A new study states that while sexy female news anchors may draw male viewers, it also reduces how much they actually remember about what they watched.
The Indiana University study, according to an abstract, showed participants an anchor dressed more plainly and one dressed more sexy.
Male viewers found the sexy version less suited to report on war and politics and recalled less of the news information presented by the sexy version than the plain version.
Women did not differ on their opinion of the anchor's competence regardless of appearance but encoded more information from the sexualized version.
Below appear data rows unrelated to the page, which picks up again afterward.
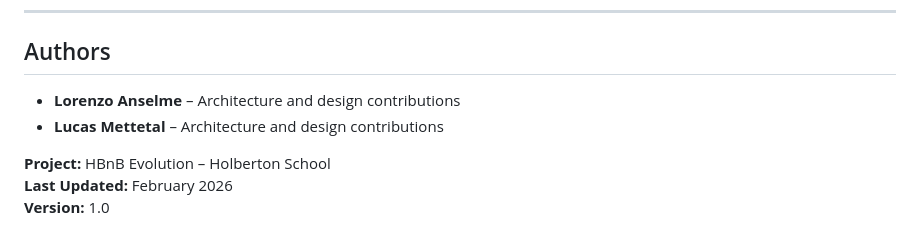
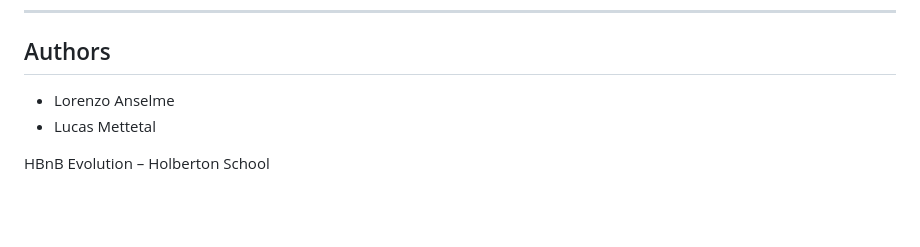
Before and after one commit to lorenzoanselme/holbertonschool-hbnb, a Markdown page: part1/README.md, the part around one of its changes. Rendered like a GitHub page; blank space fills up the shorter version.

```diff
--- a/part1/README.md
+++ b/part1/README.md
@@ -154,9 +217,7 @@ Additional details and implementation specifications will be introduced progress
 
 ## Authors
 
-- **Lorenzo Anselme** – Architecture and design contributions
-- **Lucas Mettetal** – Architecture and design contributions
+- Lorenzo Anselme
+- Lucas Mettetal
 
-**Project:** HBnB Evolution – Holberton School
-**Last Updated:** February 2026
-**Version:** 1.0
+HBnB Evolution – Holberton School
```
Also changed, not shown: other parts of part1/README.md (+64 -1 lines).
The Consumerist said that researchers Maria Elizabeth Grabe and Lelia Samson had the anchor, a 24-year-old woman, dress first in a “tight-fitting dark blue jacket and skirt that accented her waist-to-hip ratio.” The anchor also wore red lipstick and a necklace.
Afterward the woman wore “a shapeless and loose-fitting dark blue jacket and skirt” with no lipstick nor necklace.
The participants answered 10 multiple choice questions about what they watched. Men remembered more when watching the nonsexualized version.
The blog Miller-McCune stated that the researchers found “men's cognitive mechanisms favored visual over verbal processing – or that their focus was more on the broadcaster's appearance than on what she was saying.
Miller-McCune said it showed that visual tends to win over verbal when it comes to people processing information. The blog also stated that the experiment showed a sexual image “can flood the male brain, stimulating its visual processing component 'to levels that demand close to full cognitive capacity.'”
The blog suggested that, if networks hire attractive female anchors with the hopes of grabbing more male viewers, they may get more distracted viewers than anything else.